Administrative changes coming to your business
The Federal Government has recently announced the Modernising Business Registers (MBR) program. The MBR consists of a legislative package of five bills, collectively known as the Registries Modernisation Law (RML). It is expected that these changes will be implemented in early 2021, however with the impacts of COVID-19, we can expect that the regime may commence in 2022. The RML will:
- centralise 31 commonwealth business registers into one register; and
- introduce Director Identification Numbers (DIN) which will be required for all directors appointed to a registered body regulated by the Australian Securities and Investments Commission ASIC or the Office of the Registrar of Indigenous Corporations.
Centralised business registers
The RML will centralise 31 business registers that are currently maintained by ASIC and the Australian Business Register into a single register. Some of the more recognisable registers that will be consolidated include the Australian Business Register (i.e. the ABN register), the companies register and the business name register.
Provided the digital infrastructure is equipped to handle the combining of 31 business registers, the consolidation of the registers can only be a positive for businesses. The centralised register will deregulate business registers and negate businesses having to navigate multiple registers in order to comply with the law. The consolidated system will also make it easier for information to be more current and consistent and make it easier for regulatory authorities such as ASIC to fulfil its regulatory functions.
On the privacy front, the Commonwealth Registers Act 2019 (CRA) will regulate how information in the register may be disclosed. The CRA imposes strong privacy protections and strict requirements on the disclosure of register data, with a maximum penalty of two years imprisonment waiting for those who, without authorisation, disclose information in the register.
Director Identification Numbers
The second main change under the RML is the introduction of DINs. A DIN will be required for all directors appointed to a registered body regulated by ASIC or the Office of the Registrar of Indigenous Corporations.
Below are some important measures that directors need to be aware of:
- prior to the issue of a DIN, directors will need to undertake a verification process. Once issued, the DIN will be indefinitely assigned to the director, in that the DIN survives the director ceasing or resigning as a director from their initial company;
- existing directors will have a prescribed amount of time to apply for a DIN following the date that the RML commences operation. New directors appointed within the first 12 months of the date of operation will also have an additional 28 days following their appointment to apply for a DIN.After this transitional period, directors will need to apply for a DIN prior to being appointed;

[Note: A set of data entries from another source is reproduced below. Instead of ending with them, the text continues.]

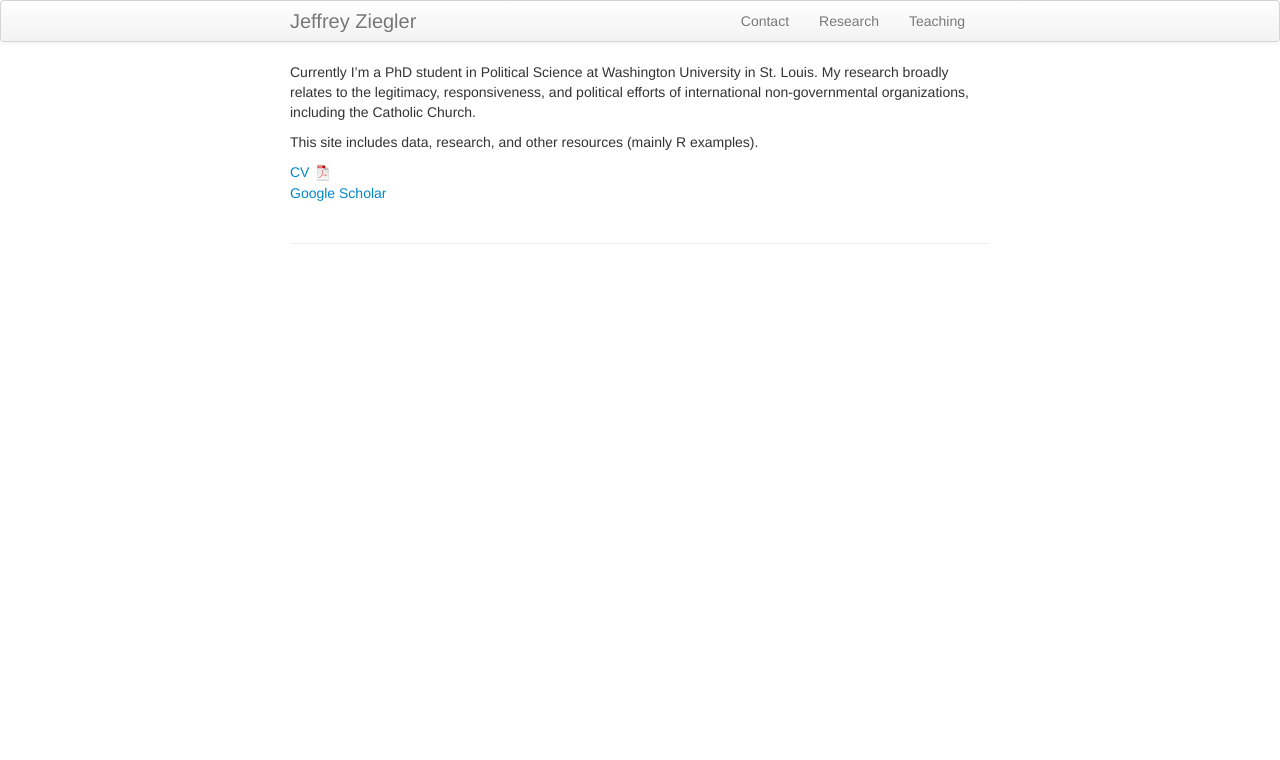
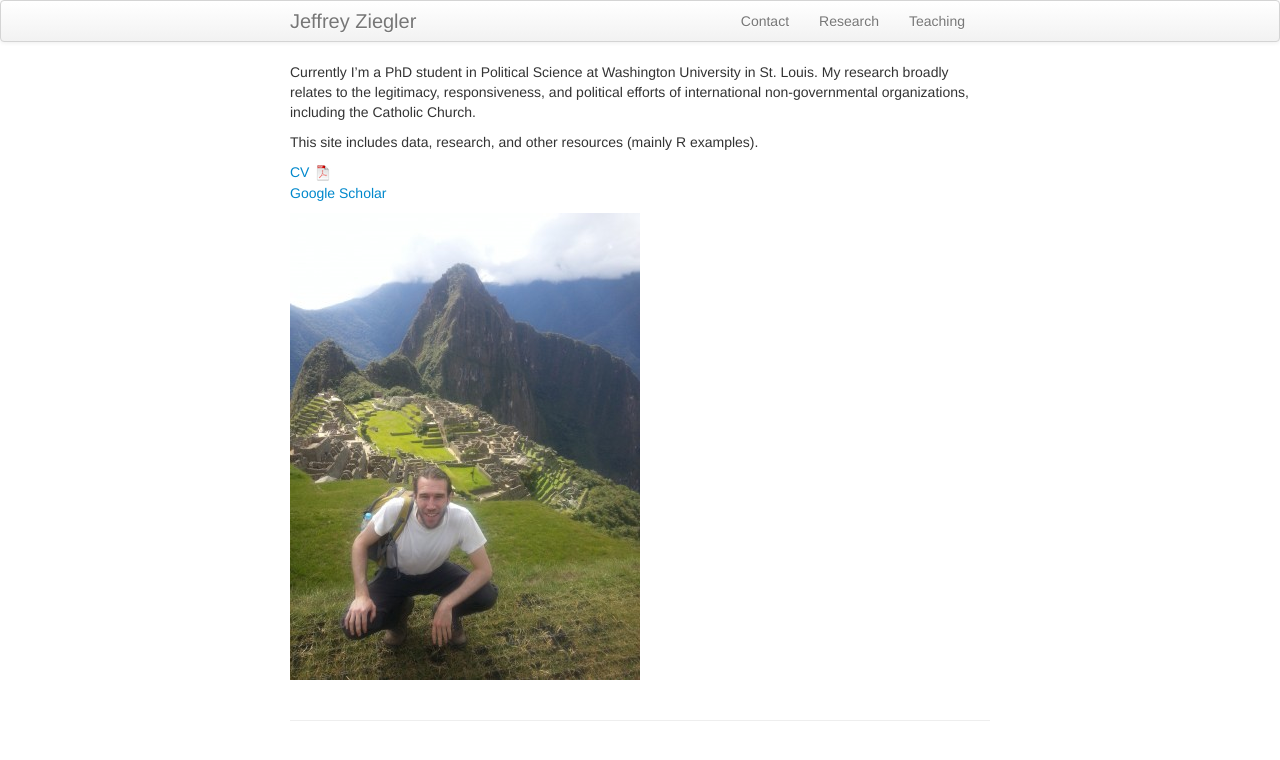
Before and after one commit to zieglerjef/zieglerjef.github.io, a Jekyll site: the page built from index.md, in a window 1280 px wide. Shown: the top 760 px of the page. Built offline with Jekyll 4.4.1, drawn with Linux system fonts in a browser that asks for light colours.

Commit message:
Update index.md

```diff
--- a/index.md
+++ b/index.md
@@ -9,3 +9,5 @@
 
 [CV ![CV as pdf](pages/icons16/pdf-icon.png)](assets/JeffZiegler_CV.pdf)<br/>
 [Google Scholar](https://scholar.google.com/citations?user=PE2j3DcAAAAJ&hl=sv)<br/>
+
+<img src="../assets/pics/homepagePhoto.jpg" alt="hi" class="inline"/>
```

- DIN requirements will apply to registered foreign companies; and
- failure to apply for a DIN within the applicable timeframe can attract civil and criminal penalties.
How will the centralisation of business registers and the DIN regime impact your company?
Ultimately, the centralisation of the business registers will simplify business interactions with the government. This is a positive across the board for business, allowing them to spend more time on building their business rather than spending time on ensuring that they comply with business registers.
For DINs, we encourage companies to take note of the measures listed. Companies will need to ensure that they remain agile to ensure that their transition to the DIN requirements is efficient. For example, companies may face potential challenges appointing a director on an urgent basis if the potential director does not have a DIN.
The content of this article is intended to provide a general guide to the subject matter. Specialist advice should be sought about your specific circumstances.